An evaluation of a severe smog episode in the Eastern U.S. using regional modeling and satellite measurements
Yegorova, Elena Andreyevna
Dickerson, Russell R
Allen, Dale J
MetadataShow full item record

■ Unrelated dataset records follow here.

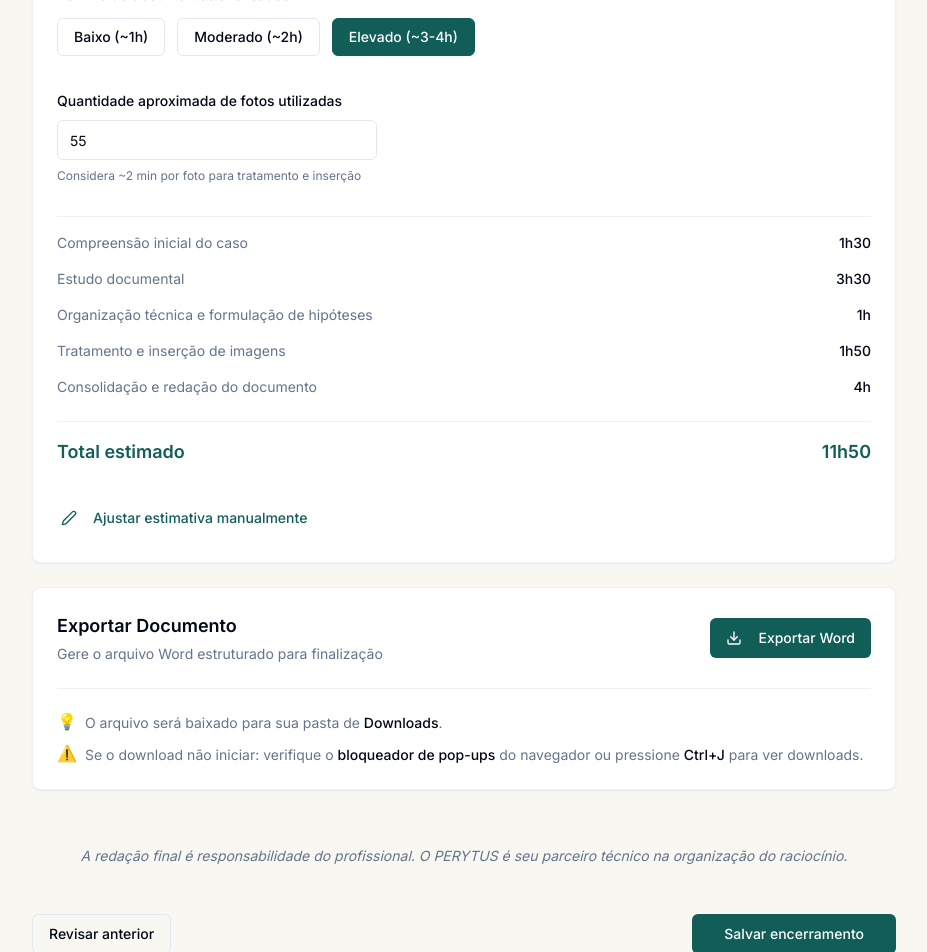
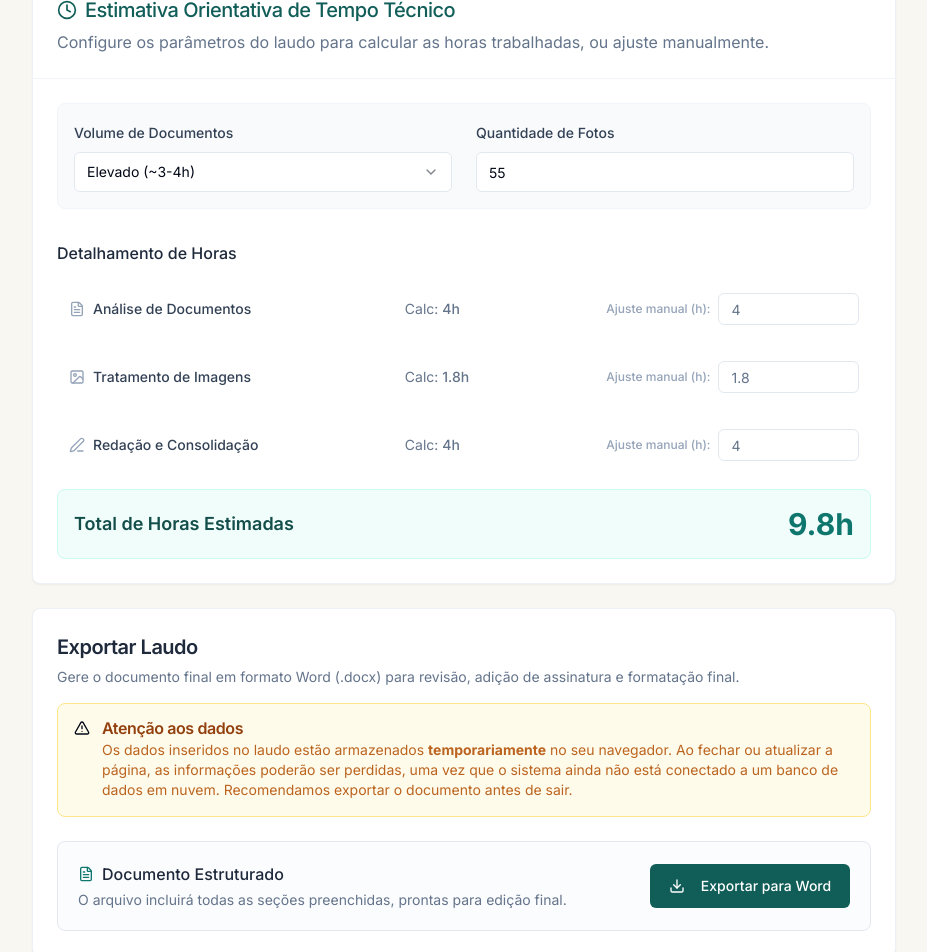
Before and after one commit to afnovaes1/App-Perytus, a React (Vite) app: page /laudo/novo/encerramento in a window 1280 px wide. Shown: the part 280-1232 px from the top of the page, without its empty margins (176-1103 px from the left). Built offline with nearby package versions, Linux system fonts and the light colour scheme.

Commit message:
Refactor: Combine closing page features and UI

```diff
--- a/src/context/ReportContext.tsx
+++ b/src/context/ReportContext.tsx
@@ -50,6 +50,9 @@ export type ClassificacaoData = {
 export type EncerramentoData = {
   volumeDocumentos: string
   quantidadeFotos: number | ''
+  horasAnaliseManual?: number | ''
+  horasImagensManual?: number | ''
+  horasRedacaoManual?: number | ''
 }
 
 export type ReportData = {
@@ -115,6 +118,9 @@ const defaultData: ReportData = {
   encerramento: {
     volumeDocumentos: 'elevado',
     quantidadeFotos: 55,
+    horasAnaliseManual: '',
+    horasImagensManual: '',
+    horasRedacaoManual: '',
   },
 }
 
--- a/src/pages/laudo/Encerramento.tsx
+++ b/src/pages/laudo/Encerramento.tsx
@@ -1,223 +1,251 @@
 import React from 'react'
-import { Clock, Download, Edit2 } from 'lucide-react'
+import {
+  Clock,
+  Download,
+  AlertTriangle,
+  Save,
+  ChevronLeft,
+  FileText,
+  ImageIcon,
+  Edit3,
+} from 'lucide-react'
 import { Card, CardContent, CardHeader, CardTitle, CardDescription } from '@/components/ui/card'
 import { Button } from '@/components/ui/button'
 import { Input } from '@/components/ui/input'
-import { ToggleGroup, ToggleGroupItem } from '@/components/ui/toggle-group'
+import {
+  Select,
+  SelectContent,
+  SelectItem,
+  SelectTrigger,
+  SelectValue,
+} from '@/components/ui/select'
+import { Alert, AlertDescription, AlertTitle } from '@/components/ui/alert'
+import { Label } from '@/components/ui/label'
 import { useReport } from '@/context/ReportContext'
 import { useToast } from '@/hooks/use-toast'
 import { useNavigate } from 'react-router-dom'
-import { cn } from '@/lib/utils'
 
 export default function Encerramento() {
   const navigate = useNavigate()
   const { toast } = useToast()
   const { data, updateSection } = useReport()
 
-  const encerramento = data.encerramento || { volumeDocumentos: 'elevado', quantidadeFotos: 55 }
+  const encerramento = data.encerramento || {
+    volumeDocumentos: 'elevado',
+    quantidadeFotos: 55,
+    horasAnaliseManual: '',
+    horasImagensManual: '',
+    horasRedacaoManual: '',
+  }
 
-  const handleUpdate = (field: string, value: string | number) => {
-    updateSection('encerramento', { [field]: value })
-  }
+  const handleUpdate = (f: string, v: string | number) => updateSection('encerramento', { [f]: v })
+
+  const baseAnalise =
+    encerramento.volumeDocumentos === 'baixo'
+      ? 1
+      : encerramento.volumeDocumentos === 'moderado'
+        ? 2
+        : 4
+  const baseImagens = Number((((Number(encerramento.quantidadeFotos) || 0) * 2) / 60).toFixed(1))
+  const baseRedacao = 4
+
+  const parseManual = (val: string | number | undefined, base: number) =>
+    val !== '' && val !== undefined ? Number(val) : base
+  const finalAnalise = parseManual(encerramento.horasAnaliseManual, baseAnalise)
+  const finalImagens = parseManual(encerramento.horasImagensManual, baseImagens)
+  const finalRedacao = parseManual(encerramento.horasRedacaoManual, baseRedacao)
+
+  const totalHoras = finalAnalise + finalImagens + finalRedacao
 
   const handleExport = () => {
     toast({
       title: 'Gerando arquivo...',
       description: 'Aguarde enquanto o documento Word é preparado.',
     })
-    setTimeout(() => {
+    setTimeout(
+      () =>
         toast({
           title: 'Download iniciado',
           description: 'O arquivo foi enviado para sua pasta de Downloads.',
-      })
-    }, 1500)
+        }),
+      1500,
+    )
   }
 
   const handleFinish = () => {
-    toast({
-      title: 'Laudo finalizado',
-      description: 'O laudo técnico foi salvo com sucesso.',
-    })
+    toast({ title: 'Laudo finalizado', description: 'O laudo técnico foi salvo com sucesso.' })
     navigate('/')
   }
 
-  // Time calculations in minutes
-  const baseCompreensao = 90
-  const baseOrganizacao = 60
-  const baseConsolidacao = 240
+  return (
+    <div className="space-y-6 animate-in fade-in slide-in-from-bottom-4 duration-500 max-w-4xl mx-auto pb-12">
+      <div className="mb-6">
+        <h1 className="text-3xl font-serif text-slate-800 mb-2">Encerramento e Exportação</h1>
+        <p className="text-muted-foreground text-lg">
+          Estime o tempo técnico dedicado e gere o documento final
+        </p>
+      </div>
 
-  let estudoDocumental = 120 // moderado default
-  if (encerramento.volumeDocumentos === 'baixo') estudoDocumental = 60
-  if (encerramento.volumeDocumentos === 'elevado') estudoDocumental = 210
-
-  const fotos = Number(encerramento.quantidadeFotos) || 0
-  const tempoImagens = fotos * 2
-
-  const totalMinutos =
-    baseCompreensao + estudoDocumental + baseOrganizacao + tempoImagens + baseConsolidacao
-
-  const formatTime = (minutes: number) => {
-    const h = Math.floor(minutes / 60)
-    const m = Math.floor(minutes % 60)
-    if (h > 0 && m > 0) return `${h}h${m.toString().padStart(2, '0')}`
-    if (h > 0) return `${h}h`
-    return `${m}m`
-  }
-
-  return (
-    <div className="space-y-6 animate-in fade-in slide-in-from-bottom-4 duration-500 max-w-4xl mx-auto">
       <Card className="border-border/60 shadow-sm">
-        <CardHeader className="pb-6">
+        <CardHeader className="pb-6 border-b border-slate-100">
           <CardTitle className="flex items-center gap-2 text-xl font-medium text-teal-800">
-            <Clock className="w-5 h-5" />
-            Estimativa Orientativa de Tempo Técnico
+            <Clock className="w-5 h-5" /> Estimativa Orientativa de Tempo Técnico
           </CardTitle>
           <CardDescription className="text-base">
-            Estimativa baseada no volume de informações e registros indicados.
+            Configure os parâmetros do laudo para calcular as horas trabalhadas, ou ajuste
+            manualmente.
           </CardDescription>
         </CardHeader>
-        <CardContent className="space-y-8">
-          <div className="space-y-3">
-            <label className="text-sm font-medium text-foreground">
-              Volume de documentos analisados
-            </label>
-            <ToggleGroup
-              type="single"
+        <CardContent className="space-y-8 pt-6">
+          <div className="grid grid-cols-1 md:grid-cols-2 gap-6 p-4 bg-slate-50 rounded-lg border border-slate-100">
+            <div className="space-y-2">
+              <Label className="text-slate-700">Volume de Documentos</Label>
+              <Select
                 value={encerramento.volumeDocumentos}
-              onValueChange={(v) => v && handleUpdate('volumeDocumentos', v)}
-              className="justify-start gap-3"
+                onValueChange={(v) => handleUpdate('volumeDocumentos', v)}
               >
-              <ToggleGroupItem
-                value="baixo"
-                className="border bg-transparent hover:bg-muted data-[state=on]:bg-teal-800 data-[state=on]:text-white data-[state=on]:border-teal-800 transition-colors px-4 py-2 h-auto"
-              >
-                Baixo (~1h)
-              </ToggleGroupItem>
-              <ToggleGroupItem
-                value="moderado"
-                className="border bg-transparent hover:bg-muted data-[state=on]:bg-teal-800 data-[state=on]:text-white data-[state=on]:border-teal-800 transition-colors px-4 py-2 h-auto"
-              >
-                Moderado (~2h)
-              </ToggleGroupItem>
-              <ToggleGroupItem
-                value="elevado"
-                className="border bg-transparent hover:bg-muted data-[state=on]:bg-teal-800 data-[state=on]:text-white data-[state=on]:border-teal-800 transition-colors px-4 py-2 h-auto"
-              >
-                Elevado (~3-4h)
-              </ToggleGroupItem>
-            </ToggleGroup>
+                <SelectTrigger className="bg-white">
+                  <SelectValue placeholder="Selecione o volume" />
+                </SelectTrigger>
+                <SelectContent>
+                  <SelectItem value="baixo">Baixo (~1h)</SelectItem>
+                  <SelectItem value="moderado">Moderado (~2h)</SelectItem>
+                  <SelectItem value="elevado">Elevado (~3-4h)</SelectItem>
+                </SelectContent>
+              </Select>
             </div>
-
-          <div className="space-y-2 max-w-xs">
-            <label className="text-sm font-medium text-foreground">
-              Quantidade aproximada de fotos utilizadas
-            </label>
+            <div className="space-y-2">
+              <Label className="text-slate-700">Quantidade de Fotos</Label>
               <Input
                 type="number"
                 min="0"
                 value={encerramento.quantidadeFotos}
-              onChange={(e) =>
-                handleUpdate('quantidadeFotos', e.target.value ? Number(e.target.value) : '')
-              }
+                onChange={(e) => handleUpdate('quantidadeFotos', e.target.value)}
                 className="bg-white"
               />
-            <p className="text-xs text-muted-foreground">
-              Considera ~2 min por foto para tratamento e inserção
-            </p>
-          </div>
-
-          <div className="space-y-4 pt-4 border-t border-border/60">
-            <div className="flex justify-between text-sm">
-              <span className="text-muted-foreground">Compreensão inicial do caso</span>
-              <span className="font-medium">{formatTime(baseCompreensao)}</span>
-            </div>
-            <div className="flex justify-between text-sm">
-              <span className="text-muted-foreground">Estudo documental</span>
-              <span className="font-medium">{formatTime(estudoDocumental)}</span>
-            </div>
-            <div className="flex justify-between text-sm">
-              <span className="text-muted-foreground">
-                Organização técnica e formulação de hipóteses
-              </span>
-              <span className="font-medium">{formatTime(baseOrganizacao)}</span>
-            </div>
-            <div className="flex justify-between text-sm">
-              <span className="text-muted-foreground">Tratamento e inserção de imagens</span>
-              <span className="font-medium">{formatTime(tempoImagens)}</span>
-            </div>
-            <div className="flex justify-between text-sm pb-2">
-              <span className="text-muted-foreground">Consolidação e redação do documento</span>
-              <span className="font-medium">{formatTime(baseConsolidacao)}</span>
-            </div>
-
-            <div className="flex justify-between font-semibold text-lg pt-4 border-t border-border/60 text-teal-800">
-              <span>Total estimado</span>
-              <span>{formatTime(totalMinutos)}</span>
             </div>
           </div>
 
-          <div>
+          <div className="space-y-4">
+            <h3 className="font-medium text-slate-800 mb-4">Detalhamento de Horas</h3>
+            <div className="space-y-3">
+              {[
+                {
+                  id: 'horasAnaliseManual',
+                  label: 'Análise de Documentos',
+                  icon: FileText,
+                  calc: baseAnalise,
+                  val: encerramento.horasAnaliseManual,
+                },
+                {
+                  id: 'horasImagensManual',
+                  label: 'Tratamento de Imagens',
+                  icon: ImageIcon,
+                  calc: baseImagens,
+                  val: encerramento.horasImagensManual,
+                },
+                {
+                  id: 'horasRedacaoManual',
+                  label: 'Redação e Consolidação',
+                  icon: Edit3,
+                  calc: baseRedacao,
+                  val: encerramento.horasRedacaoManual,
+                },
+              ].map((item) => (
+                <div
+                  key={item.id}
+                  className="grid grid-cols-1 md:grid-cols-12 gap-4 items-center p-3 rounded-md hover:bg-slate-50 transition-colors"
+                >
+                  <div className="md:col-span-5 flex items-center gap-2">
+                    <item.icon className="w-4 h-4 text-slate-400" />
+                    <span className="text-sm font-medium text-slate-700">{item.label}</span>
+                  </div>
+                  <div className="md:col-span-3 text-sm text-slate-500">
+                    Calc: <span className="font-medium">{item.calc}h</span>
+                  </div>
+                  <div className="md:col-span-4 flex items-center gap-2">
+                    <Label className="text-xs text-slate-400 whitespace-nowrap hidden md:block">
+                      Ajuste manual (h):
+                    </Label>
+                    <Input
+                      type="number"
+                      step="0.5"
+                      placeholder={`${item.calc}`}
+                      value={item.val ?? ''}
+                      onChange={(e) => handleUpdate(item.id, e.target.value)}
+                      className="w-full h-8 text-sm"
+                    />
+                  </div>
+                </div>
+              ))}
+            </div>
+
+            <div className="mt-6 p-4 bg-teal-50 border border-teal-100 rounded-lg flex flex-col md:flex-row justify-between items-center gap-4">
+              <span className="font-semibold text-teal-900 text-lg">Total de Horas Estimadas</span>
+              <span className="font-bold text-teal-700 text-3xl">{totalHoras.toFixed(1)}h</span>
+            </div>
+          </div>
+        </CardContent>
+      </Card>
+
+      <Card className="border-border/60 shadow-sm">
+        <CardHeader className="pb-4">
+          <CardTitle className="text-xl text-slate-800">Exportar Laudo</CardTitle>
+          <CardDescription>
+            Gere o documento final em formato Word (.docx) para revisão, adição de assinatura e
+            formatação final.
+          </CardDescription>
+        </CardHeader>
+        <CardContent className="space-y-6">
+          <Alert className="bg-amber-50 border-amber-200 text-amber-800">
+            <AlertTriangle className="h-4 w-4 text-amber-600" />
+            <AlertTitle className="text-amber-800 font-semibold">Atenção aos dados</AlertTitle>
+            <AlertDescription className="text-amber-700/90 text-sm mt-1">
+              Os dados inseridos no laudo estão armazenados <strong>temporariamente</strong> no seu
+              navegador. Ao fechar ou atualizar a página, as informações poderão ser perdidas, uma
+              vez que o sistema ainda não está conectado a um banco de dados em nuvem. Recomendamos
+              exportar o documento antes de sair.
+            </AlertDescription>
+          </Alert>
+
+          <div className="flex flex-col md:flex-row md:items-center justify-between gap-4 p-5 border border-slate-200 rounded-lg bg-slate-50/50">
+            <div className="space-y-1">
+              <h4 className="font-medium text-slate-800 flex items-center gap-2">
+                <FileText className="w-4 h-4 text-teal-700" /> Documento Estruturado
+              </h4>
+              <p className="text-sm text-slate-500">
+                O arquivo incluirá todas as seções preenchidas, prontas para edição final.
+              </p>
+            </div>
             <Button
-              variant="ghost"
-              className="text-teal-800 -ml-3 hover:text-teal-900 hover:bg-teal-50"
+              onClick={handleExport}
+              className="bg-teal-800 hover:bg-teal-900 text-white min-w-[200px] h-11"
             >
-              <Edit2 className="w-4 h-4 mr-2" />
-              Ajustar estimativa manualmente
+              <Download className="w-4 h-4 mr-2" /> Exportar para Word
             </Button>
           </div>
         </CardContent>
       </Card>
 
-      <Card className="border-border/60 shadow-sm">
-        <CardContent className="p-6">
-          <div className="flex flex-col md:flex-row md:items-center justify-between gap-6 border-b border-border/60 pb-6">
-            <div className="space-y-1">
-              <h3 className="text-lg font-semibold text-foreground">Exportar Documento</h3>
-              <p className="text-sm text-muted-foreground">
-                Gere o arquivo Word estruturado para finalização
+      <div className="pt-8 space-y-6 border-t border-slate-200">
+        <p className="text-sm text-muted-foreground italic text-center max-w-2xl mx-auto">
+          A redação final e as conclusões apresentadas são de inteira responsabilidade do
+          profissional signatário. O sistema atua apenas como ferramenta de apoio à estruturação e
+          organização do raciocínio técnico.
         </p>
-            </div>
+        <div className="flex flex-col-reverse md:flex-row justify-between items-center w-full gap-4">
           <Button
-              onClick={handleExport}
-              className="bg-teal-800 hover:bg-teal-900 text-white w-full md:w-auto"
+            variant="outline"
+            onClick={() => navigate('/laudo/novo/classificacao')}
+            className="gap-2 w-full md:w-auto h-11"
           >
-              <Download className="w-4 h-4 mr-2" />
-              Exportar Word
+            <ChevronLeft className="w-4 h-4" /> Revisar classificação
           </Button>
-          </div>
-
-          <div className="space-y-3 mt-6 text-sm text-muted-foreground">
-            <div className="flex items-start gap-2">
-              <span className="text-base leading-none select-none">💡</span>
-              <p>
-                O arquivo será baixado para sua pasta de{' '}
-                <strong className="font-medium text-foreground">Downloads</strong>.
-              </p>
-            </div>
-            <div className="flex items-start gap-2">
-              <span className="text-base leading-none select-none">⚠️</span>
-              <p>
-                Se o download não iniciar: verifique o{' '}
-                <strong className="font-medium text-foreground">bloqueador de pop-ups</strong> do
-                navegador ou pressione{' '}
-                <strong className="font-medium text-foreground">Ctrl+J</strong> para ver downloads.
-              </p>
-            </div>
-          </div>
-        </CardContent>
-      </Card>
-
-      <div className="pt-8 pb-12 space-y-8">
-        <p className="text-sm text-muted-foreground italic text-center">
-          A redação final é responsabilidade do profissional. O PERYTUS é seu parceiro técnico na
-          organização do raciocínio.
-        </p>
-        <div className="flex justify-between items-center w-full pt-4">
-          <Button variant="outline" onClick={() => navigate('/laudo/novo/classificacao')}>
-            Revisar anterior
-          </Button>
-          <Button onClick={handleFinish} className="bg-teal-800 hover:bg-teal-900 text-white px-8">
-            Salvar encerramento
+          <Button
+            onClick={handleFinish}
+            className="bg-slate-800 hover:bg-slate-900 text-white px-8 gap-2 w-full md:w-auto h-11"
+          >
+            <Save className="w-4 h-4" /> Salvar encerramento
           </Button>
         </div>
       </div>
```
Also changed, not shown: .skip.config.json. Lines whose indentation alone changed are shown as unchanged.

An ensemble of regional chemical modeling (WRF/Chem with RADM2) simulations, satellite, ozonesonde, and surface observations during July 7-11, 2007 was used to examine the horizontal and vertical signature of one of the worst smog events in the eastern U.S. in the past decade. The general features of this event -- a broad area of high pressure, weak winds and heavy pollution, terminated by the passage of a cold front -- were well simulated by the model. Average 8-hr maximum O3 has a mean (±Σ) bias of 0.59 (±11.0) ppbv and a root mean square error of 11.0 ppbv. WRF/Chem performed the best on poor air quality days, simulating correctly the spatial pattern of surface O3. Yet the model underpredicted O3 maxima by 5-7 ppbv in the Northeast and overpredicted by 8-11 ppbv in the Southeast. High O3 biases in the Southeast are explained by overpredicted temperatures in the model (>1.5°C). Sensitivity simulations with 1) accelerated O3 dry deposition velocity and 2) suppressed multiphase nitric acid formation pushed the model closer to observations. Simulated O3 vertical profiles over Beltsville, MD showed good agreement with ozonesonde measurements, but the modeled boundary layer depth was overpredicted on July 9, contributing to the low bias over this region. During this severe smog episode, space-borne TES detected high total tropospheric column ozone (TCO) over the Western Atlantic Ocean off the coast near North and South Carolina. The standard product (OMI/MLS) missed the magnitude of these local maxima, but the level-2 ozone profile (OMI) confirmed the TES observations. HYSPLIT back trajectories from these O3 maxima intersected regions of strong convection over the Southeast and Great Lakes regions. When lightning NO emissions were implemented in WRF/Chem, the high concentrations of NOx and O3 off the coast were well reproduced, showing that the exported O3 was produced by a combination of natural NO and pollutants lofted from the lower atmosphere. Lastly, WINTER MONEX O3 data from 1978 are presented for the first time here in discussion of open cell convection over Indonesia.